Following up on recent developments, the question about whether or not Fables — the fantasy series published by DC and created by writer Bill Willingham — is now in the public domain or not has gotten just a little bit more complicated.
On Thursday, Willingham announced that he had released Fables, which he described as being “wholly owned” by himself, into the public domain after his increasing dissatisfaction with DC. “The one thing in our contract the DC lawyers can’t contest, or reinterpret to their own benefit, is that I am the sole owner of the intellectual property,” he wrote in a statement published online. “I can sell it or give it away to whomever I want.”
But what, exactly, is he giving away? According to copyright statements included inside Fables publications, the property is co-owned by Willingham and DC. Willingham’s own statement notes “I still can’t publish Fables comics through anyone but them. I still can’t authorize a Fables movie through anyone but them. Nor can I license Fables toys nor lunchboxes, nor anything else.” (Willingham suggested that others are freed of any obligation to DC because only he signed the contracts, but admits that this is based on his own understanding of the law.)
DC, perhaps unsurprisingly, is disputing what Willingham’s read on the situation in a statement released Friday.

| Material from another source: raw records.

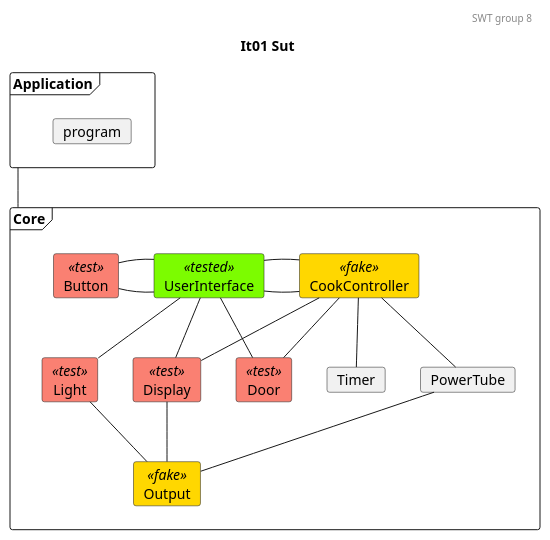
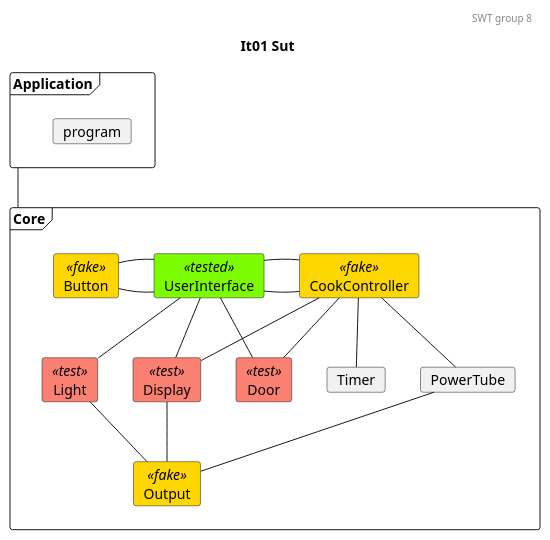
Before and after one commit to mikkel-ol/I4SWT-MicrowaveOven: the diagram in docs/SysTestTree1.plantuml, drawn with PlantUML. The commit also changed 2 other files, not shown here.

```diff
--- a/docs/SysTestTree1.plantuml
+++ b/docs/SysTestTree1.plantuml
@@ -1,63 +1,63 @@
 @startuml
 
 'Testing colors:
 skinparam card{
     backgroundColor<<tested>> lawngreen
     backgroundColor<<sut>> salmon
     backgroundColor<<test>> salmon
     backgroundColor<<fake>> gold
 }
 
 header SWT group 8
 title It01 Sut
 
 frame Application{
     card program
 }
 
 frame Core{
     card UserInterface<<tested>>
     card CookController<<fake>>
 
     card Door<<test>>
     card Light<<test>>
     card Timer
     card PowerTube
     card Display<<test>>
     card Output<<fake>>
-    card Button<<test>>
+    card Button<<fake>>
 }
 
 'Relations projects
 ' 0. to 1.
 Application -- Core
 
 'Relations CookController:
 '1.
 CookController - UserInterface
 '1. to 2.
 CookController -- Door
 CookController -- Timer
 CookController -- PowerTube
 CookController -- Display
 
 'Relations UserInterface:
 '1.
 UserInterface - CookController
 Button - UserInterface 
 UserInterface - Button
 
 '1. to 2.
 UserInterface -- Light
 UserInterface -- Door
 UserInterface -- Display
 
 
 ' Relations 2. to 3.
 Light -- Output
 Display -- Output
 PowerTube -- Output
 
 
 
 @enduml
```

DC’s statement reads, “The Fables comic books and graphic novels published by DC, and the storylines, characters, and elements therein, are owned by DC and protected under the copyright laws of the United States and throughout the world in accordance with applicable law and are not in the public domain. DC reserves all rights and will take such action as DC deems necessary or appropriate to protect its intellectual property rights.”
To some degree, Willingham agrees, tweeting that his announcement “doesn’t include the right to reprint previously published Fables books and stories,” suggesting that those works are not in the public domain. Instead, what seems to be at issue is whether or not the Fables characters are now free use — something that is a particularly muddied subject, given that they are almost entirely based on fairy tale characters that were already in the public domain.
Consider this an evolving story… and a particularly thorny subject, which feels somewhat fitting for a Snow White story.